  3. Don’t make one person represent a whole community. When it comes to our own needs, we often crowdsource opinions from a group. Commit to doing the same with any situation where there is unequal representation across groups. And for goodness’ sake, don’t put the weight of representation on one person’s shoulders. Neither of us can or should speak for all Indians, all women or even all South Asian immigrant women in marketing in Canada. (We’re same, same but different).

If you have found yourself wanting to unlearn but wondering where to even begin, or if you have a guest idea on the topic, get in touch. Drop us a line at hello@abcdei.ca.

Yours in similarity and dissimilarity,

Rohini + Susan

#3 – Recollections may vary

In the last episode of the launch-time binge, Susan and Rohini tackle another topic that has a lot of baggage, especially in the South Asian community. And that is mental health. Susan shares her journey to getting comfortable with the subject. The last year has taught us many things, but a deeper appreciation for mental health is the silver lining we’re choosing to focus on.

The hosts also share their take on the #MeghanandHarryonOprah interview with some learnings that anyone – manager, entrepreneur or political leader – can apply in their own lives.

#2 – The good fight

In this episode, Susan and Rohini get real about an important and uncomfortable topic: conflict. Is conflict always bad? No. Is it inevitable in the process of creating systemic change? Yes.

Getting comfortable with confrontation can come more naturally when you’re taking on someone else’s cause, but advocating for yourself can be hard. But fight the good fight we must, if equity is the ultimate goal. In this episode, Susan and Rohini talk about the three types of racism and what we can – all – do better when confronted with them. 

#1 – Same, same but different

ABCDEI co-hosts Susan Diaz and Rohini Mukherji have a lot in common – South Asian women who came to Toronto via Oman and work in marketing – OK, yes, that’s a lot of common ground, we hear it. But they also have distinct aspects of their identities, especially when it comes to being Canadian immigrants and their differing views on entrepreneurship.
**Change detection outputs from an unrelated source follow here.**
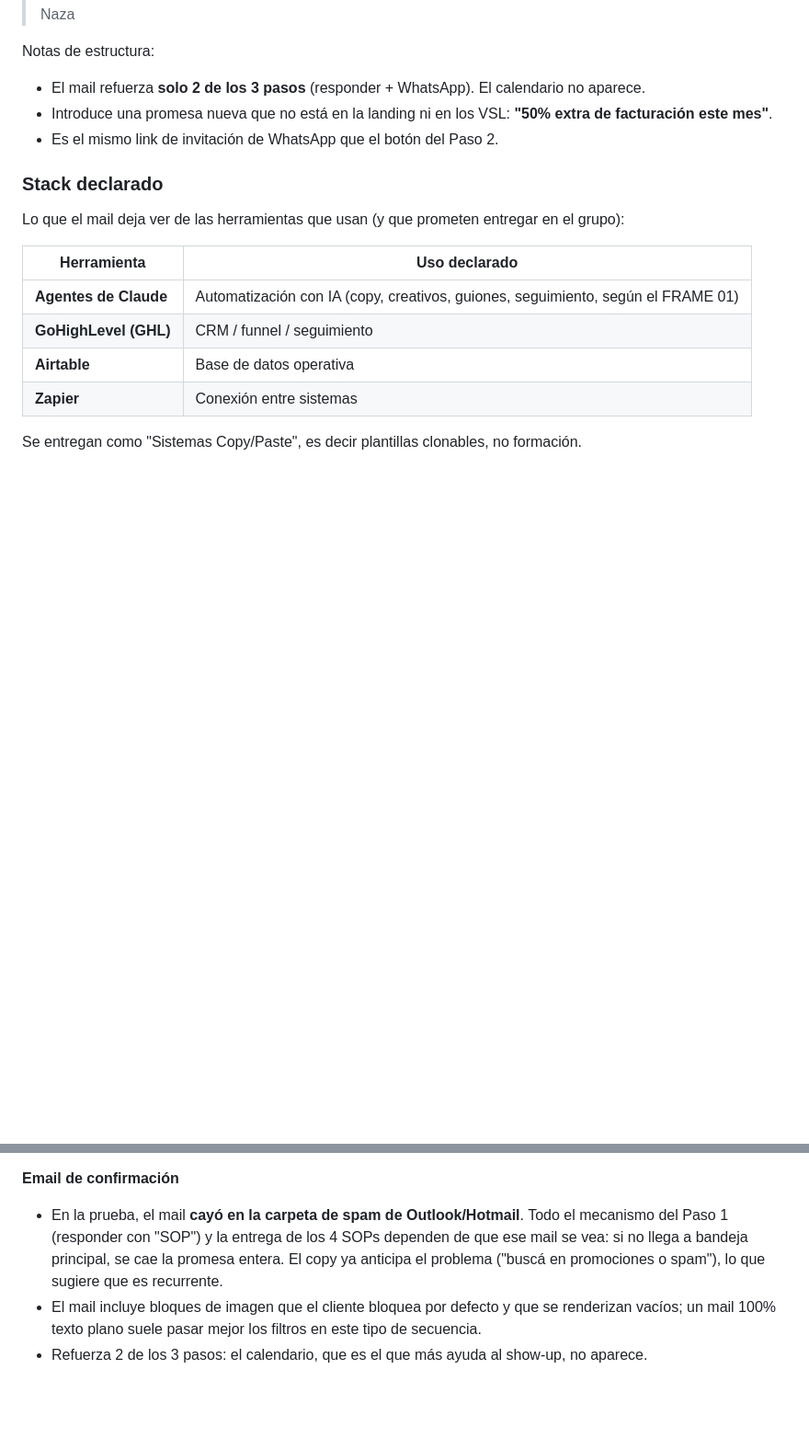
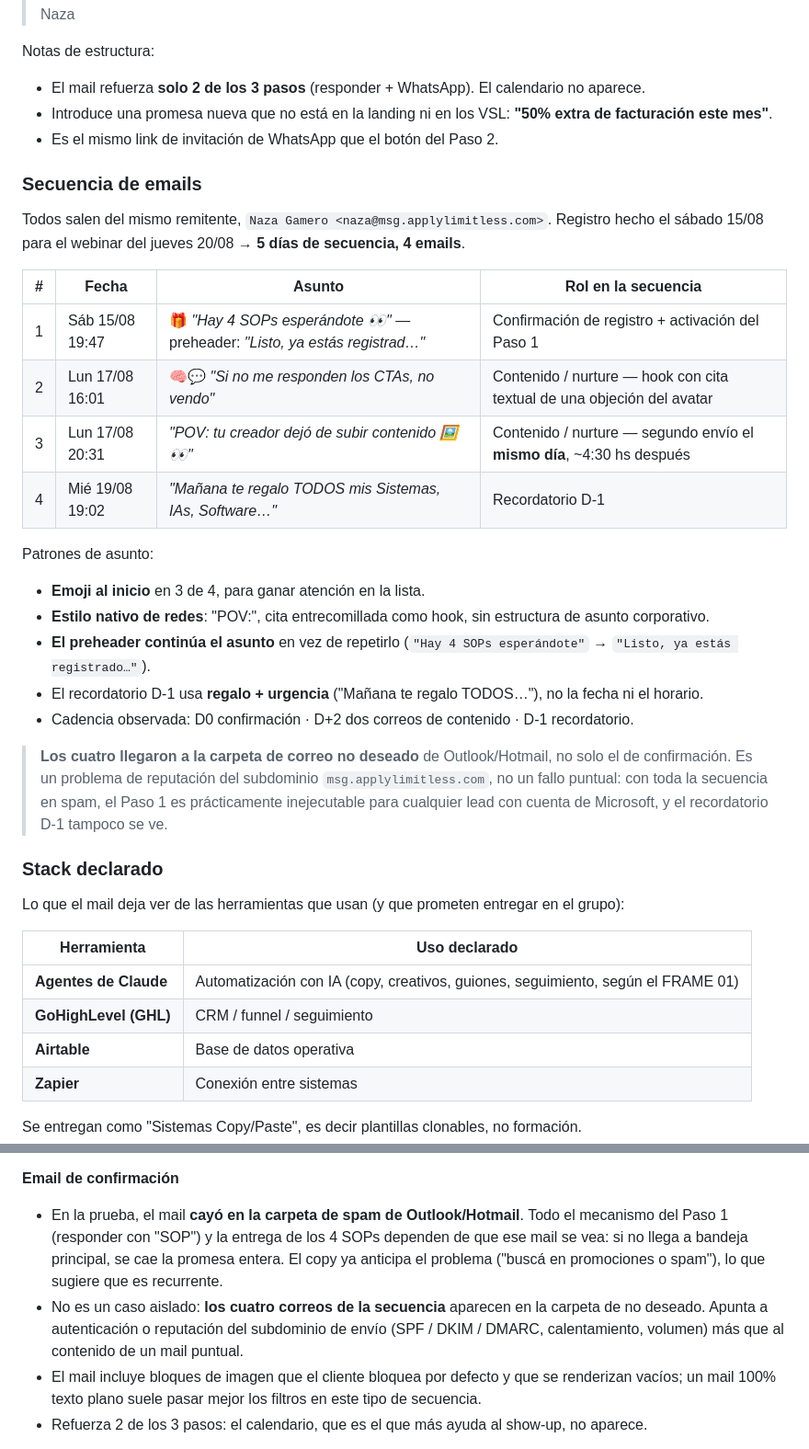
Before and after one commit to ladingpage/agencia-dashboard, a Markdown page: docs/funnel-webinar-limitless.md, 2 parts joined by grey strips. Shown at 92% size. Rendered like a GitHub page; blank space fills up the shorter version.

Commit message:
docs: documentar la secuencia de emails previa al webinar
Reconstruye los cuatro envios entre el registro y el dia del evento con sus
asuntos, cadencia y patrones de copy, y registra que la secuencia completa
aparece en la carpeta de correo no deseado.

Co-Authored-By: Claude Opus 5 <noreply@anthropic.com>
Claude-Session: https://claude.ai/code/session_015P6MQkCnt3KpkvWEpjFVS4

```diff
--- a/docs/funnel-webinar-limitless.md
+++ b/docs/funnel-webinar-limitless.md
@@ -324,6 +324,31 @@ Notas de estructura:
 - Introduce una promesa nueva que no está en la landing ni en los VSL: **"50% extra de facturación este mes"**.
 - Es el mismo link de invitación de WhatsApp que el botón del Paso 2.
 
+### Secuencia de emails
+
+Todos salen del mismo remitente, `Naza Gamero <naza@msg.applylimitless.com>`.
+Registro hecho el sábado 15/08 para el webinar del jueves 20/08 → **5 días de secuencia, 4 emails**.
+
+| # | Fecha | Asunto | Rol en la secuencia |
+|---|---|---|---|
+| 1 | Sáb 15/08 19:47 | 🎁 *"Hay 4 SOPs esperándote 👀"* — preheader: *"Listo, ya estás registrad…"* | Confirmación de registro + activación del Paso 1 |
+| 2 | Lun 17/08 16:01 | 🧠💬 *"Si no me responden los CTAs, no vendo"* | Contenido / nurture — hook con cita textual de una objeción del avatar |
+| 3 | Lun 17/08 20:31 | *"POV: tu creador dejó de subir contenido 🖼️👀"* | Contenido / nurture — segundo envío el **mismo día**, ~4:30 hs después |
+| 4 | Mié 19/08 19:02 | *"Mañana te regalo TODOS mis Sistemas, IAs, Software…"* | Recordatorio D-1 |
+
+Patrones de asunto:
+
+- **Emoji al inicio** en 3 de 4, para ganar atención en la lista.
+- **Estilo nativo de redes**: "POV:", cita entrecomillada como hook, sin estructura de asunto corporativo.
+- **El preheader continúa el asunto** en vez de repetirlo (`"Hay 4 SOPs esperándote"` → `"Listo, ya estás registrado…"`).
+- El recordatorio D-1 usa **regalo + urgencia** ("Mañana te regalo TODOS…"), no la fecha ni el horario.
+- Cadencia observada: D0 confirmación · D+2 dos correos de contenido · D-1 recordatorio.
+
+> **Los cuatro llegaron a la carpeta de correo no deseado** de Outlook/Hotmail, no solo el de
+> confirmación. Es un problema de reputación del subdominio `msg.applylimitless.com`, no un fallo
+> puntual: con toda la secuencia en spam, el Paso 1 es prácticamente inejecutable para cualquier
+> lead con cuenta de Microsoft, y el recordatorio D-1 tampoco se ve.
+
 ### Stack declarado
 
 Lo que el mail deja ver de las herramientas que usan (y que prometen entregar en el grupo):
@@ -424,6 +449,9 @@ Hallazgos del relevamiento, por si sirven como referencia de qué mirar en una e
   (responder con "SOP") y la entrega de los 4 SOPs dependen de que ese mail se vea: si no llega a
   bandeja principal, se cae la promesa entera. El copy ya anticipa el problema ("buscá en promociones
   o spam"), lo que sugiere que es recurrente.
+- No es un caso aislado: **los cuatro correos de la secuencia** aparecen en la carpeta de no deseado.
+  Apunta a autenticación o reputación del subdominio de envío (SPF / DKIM / DMARC, calentamiento,
+  volumen) más que al contenido de un mail puntual.
 - El mail incluye bloques de imagen que el cliente bloquea por defecto y que se renderizan vacíos;
   un mail 100% texto plano suele pasar mejor los filtros en este tipo de secuencia.
 - Refuerza 2 de los 3 pasos: el calendario, que es el que más ayuda al show-up, no aparece.
```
In this episode, get to know what makes their journeys so different and what drives them to ask deep questions, be true to themselves and always lead with empathy on this journey of unlearning.